The Sprout Fund also started before the rise of crowdfunding sites such as Kickstarter and GoFundMe. 

But, Hannigan said crowdfunding can't be the solution to everything as gaps exist when relying on personal networks to raise money for projects. 

"I think there's still a role for the kind of grant-based solutions that award the quality of the ideas, the quality of the individual that's proposing those ideas and the quality of the plan necessary to execute those ideas. There's still a role for philanthropy to lift up those ideas and empower those that don't have access to the same kind of capital that others might," he said. 

The Sprout Fund partnered with regional and national foundations receiving nearly $2.5 million from the MacArthur Foundation and millions of dollars of support from Pittsburgh-based foundations.

The fund launched projects and organizations including:

The MacArthur Foundation also supported the Sprout Fund’s work to expand a network to connect educators in the region to technology-enabled learning opportunities for middle and high schoolers. That funding ended about two years ago, but MacArthur senior program officer Jennifer Humke said she commends the team for knowing when to discontinue the organization.
“Closing down an organization when it has good standing in a community and hasn’t been prompted by some kind of a crisis is rare, and I would imagine emotionally difficult to do. I know they did not make the decision lightly. They are leaving behind an important legacy, and I look forward to seeing what they do next,” she said in a statement.
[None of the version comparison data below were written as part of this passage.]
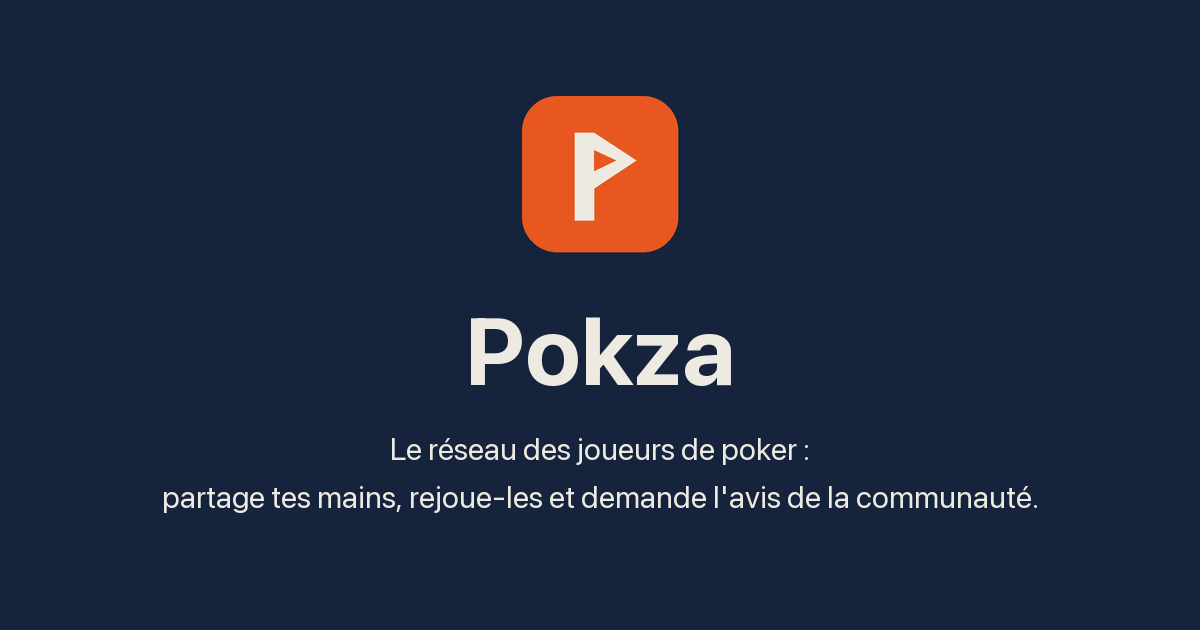
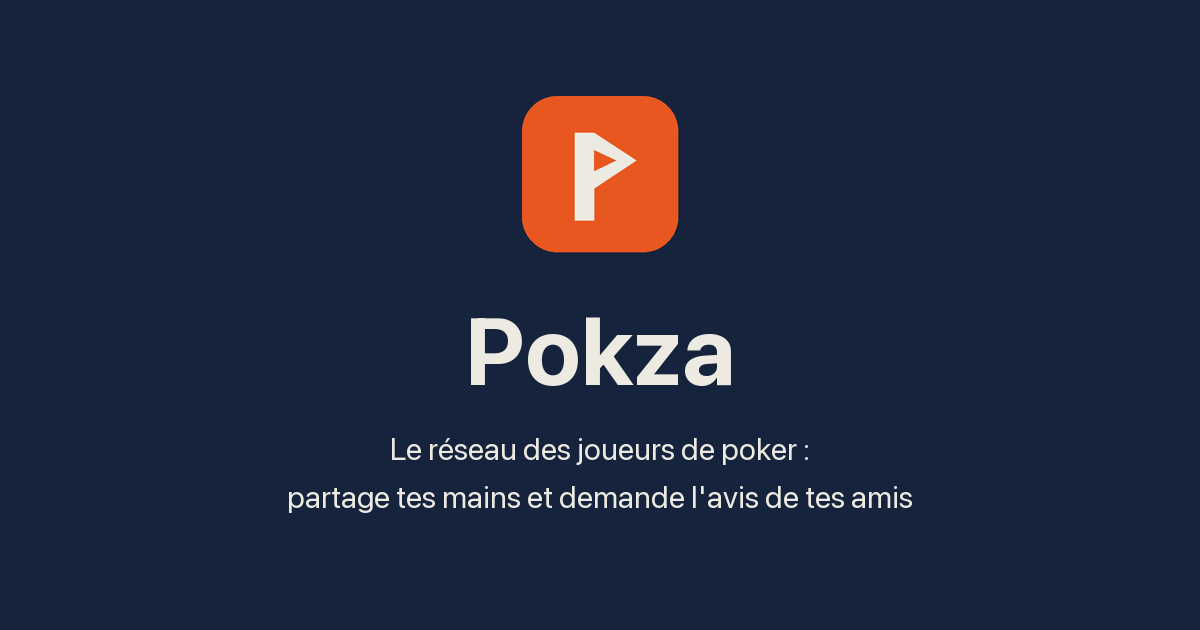
feat(partage): les textes des apercus, revus par Victor — et l'ecran d'un groupe suit
Les quatre changements demandes :
· la phrase d'en-tete devient « Le reseau des joueurs de poker : partage tes mains et
  demande l'avis de tes amis » ;
· une main dit « Main partagee sur Pokza. Donne ton avis en commentaire ! » — et « Main
  partagee sur Pokza » est mot pour mot la signature deja tranchee pour l'export en texte ;
· les deux invitations perdent le compte de membres et de mains : il ne reste que la phrase ;
· un groupe dit « t'invite dans LE GROUPE Miami 2026 ».

Deux consequences assumees, au-dela de ce qui etait demande :
· la phrase est recopiee dans `public/manifest.json` — c'est LA source, celle que lit
  `carte-apercu.py` pour dessiner la vignette et celle que voit qui installe la PWA. La
  laisser diverger aurait fait dire deux choses differentes a la meme carte ;
· `accueil_groupe.titre` gagne « le groupe » dans les 4 catalogues. Le commentaire du Worker
  promet que ce qu'on lit dans WhatsApp est ce qu'on lit apres le clic : changer l'apercu
  seul aurait casse cette promesse. 3 langues rescellees, audit i18n a zero trou.

Verifie au banc : les 4 chemins rendent les nouveaux textes, l'echappement tient toujours
(un titre portant `"`, `<script>` et `&` ressort echappe).

Changed region(s): [[0.1233, 0.754, 0.8633, 0.8143]]

diff --git a/pokza-app/worker.js b/pokza-app/worker.js
@@ -43,8 +43,11 @@
 // pourquoi des SECRETS et pas des variables.
 const VARS = ['EXPO_PUBLIC_SUPABASE_URL', 'EXPO_PUBLIC_SUPABASE_ANON_KEY'];
 
-const PHRASE = 'Le réseau des joueurs de poker : partage tes mains, rejoue-les et demande l\'avis de la communauté.';
-const MAIN = 'Une main partagée sur Pokza. Rejoue-la coup par coup.';
+// Recopie de `public/manifest.json` — c'est la même phrase que voit qui installe la PWA, et c'est
+// `scripts/carte-apercu.py` qui la dessine sur la vignette. Les trois bougent ensemble ou pas du tout.
+const PHRASE = 'Le réseau des joueurs de poker : partage tes mains et demande l\'avis de tes amis';
+// « Main partagée sur Pokza » est la signature déjà tranchée pour l'export d'une main en texte.
+const MAIN = 'Main partagée sur Pokza. Donne ton avis en commentaire !';
 
 /** Au-delà, toutes les messageries coupent — autant couper nous-mêmes, sur un mot et non au milieu. */
 function borne(texte, max) {
@@ -102,23 +105,18 @@ async function apercu(url, env) {
 
   if (porte === 'g') {
     // Le lien d'un groupe. Le titre reprend MOT POUR MOT la phrase de la page d'atterrissage
-    // (`groupes.accueil_titre`) : ce qu'on lit dans WhatsApp et ce qu'on lit après le clic doivent
-    // être la même phrase, sinon le clic ressemble à une erreur.
+    // (`accueil_groupe.titre`) : ce qu'on lit dans WhatsApp et ce qu'on lit après le clic doivent
+    // être la même phrase, sinon le clic ressemble à une erreur. Le 23/09, « le groupe » a été
+    // ajouté ICI par Victor — et donc aussi dans les 4 catalogues, pour tenir cette promesse.
     const g = await interroger(base, anon, '/rest/v1/rpc/group_link_preview', { p_token: cle });
     if (!g || !g.group_name) return 'groupe-introuvable';
-    return {
-      titre: `${g.host_name} t'invite dans ${g.group_name}`,
-      description: `${g.member_count} membre${g.member_count > 1 ? 's' : ''}. ${PHRASE}`,
-    };
+    return { titre: `${g.host_name} t'invite dans le groupe ${g.group_name}`, description: PHRASE };
   }
 
   if (porte === 'invite') {
     const p = await interroger(base, anon, '/rest/v1/rpc/profile_invite_preview', { p_user: cle });
     if (!p || !p.host_name) return 'profil-introuvable';
-    // À zéro main, on ne dit pas « 0 main partagée » : ce serait un argument contre soi. Même règle
-    // que l'écran (`InvitationProfilScreen`), qui masque la ligne dans ce cas.
-    const mains = p.hand_count > 0 ? `${p.hand_count} main${p.hand_count > 1 ? 's' : ''} partagée${p.hand_count > 1 ? 's' : ''}. ` : '';
-    return { titre: `${p.host_name} t'invite sur Pokza`, description: mains + PHRASE };
+    return { titre: `${p.host_name} t'invite sur Pokza`, description: PHRASE };
   }
 
   if (porte === 's') {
The Sprout Fund will also wrap up its work by spending time documenting what the group has learned in its nearly 20 years of existence. They’ll create field guides detailing best practices for current and future grantmakers.

“Through the conversations we’ve had with our staff and with our board and some of our trusted community advisors, we have a sense that maybe some nonprofit ideas are very useful for their time and place and that it’s OK for them to move on and to allow other ideas to flourish,” Hannigan said.
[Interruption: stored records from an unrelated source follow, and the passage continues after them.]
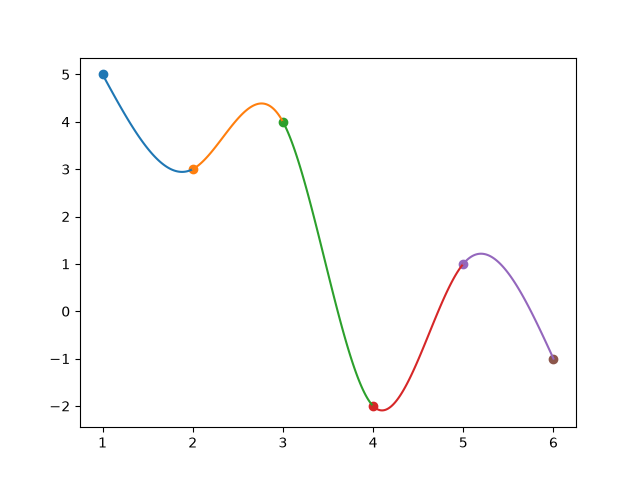
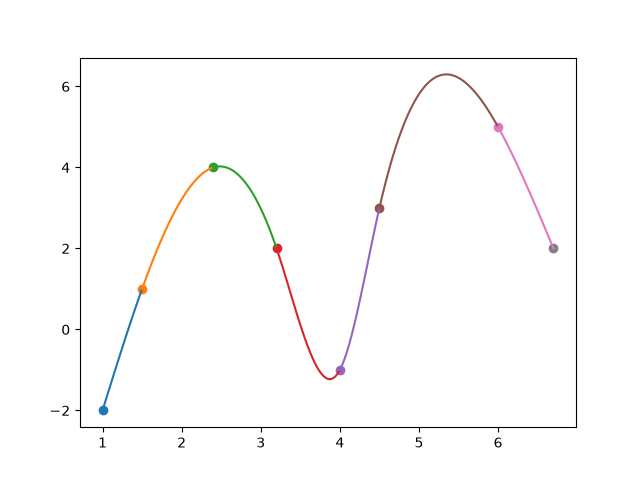
Impresion de valores

diff --git a/metodos-numericos/splines.py b/metodos-numericos/splines.py
@@ -1,8 +1,11 @@
 import numpy as np
 import scipy as sp
 import matplotlib.pyplot as plt
+import pandas as pd
 
-puntos = [(1,5), (2,3), (3,4), (4,-2), (5,1), (6,-1)]
+puntos = np.array([(1,-2),(1.5, 1), (2.4,4), (3.2,2), (4,-1), (4.5,3), (6,5), (6.7,2)])
+px, py =  puntos[:, 0], puntos[:,1]
+
 arr_h = []
 for i in range(len(puntos) - 1):
     arr_h.append(puntos[i+1][0] - puntos[i][0])
@@ -39,3 +42,12 @@ for i in range(l):
 plt.scatter(puntos[-1][0], puntos[-1][1])
 
 plt.savefig('spline.png')
+data = {
+        "x" : px,
+        "a" : py,
+        "b" : [*arr_b, 'N/A'],
+        "c" : arr_c,
+        "d" : [*arr_d, 'N/A'],
+        }
+df = pd.DataFrame(data)
+print(df)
The co-founders said terminating the group was a decision they spent a lot of time thinking about. Because of that, Hannigan said, they’ve haven’t thought about what will be next. He said he and Lewis Long plan to stay in Pittsburgh.

Lewis Long said some of the same issues persist in the city that existed when they started the fund including making the city a welcoming place for all.

“We remain deeply committed to this community and deeply committed to working from a different posture on a lot of the same issues. I think that there’s a lot that we are proud of the Sprout Fund but we are very mindful of the many challenges and the work there is still to do,” she said.

Sarah Schneider is WESA's education reporter. From early learning to higher education, Sarah is interested in students and educators working to create more equitable systems. Sarah previously worked with news outlets in Pennsylvania, Illinois and Idaho. She is a graduate of Southern Illinois University Carbondale where she worked for the school newspaper, the Daily Egyptian.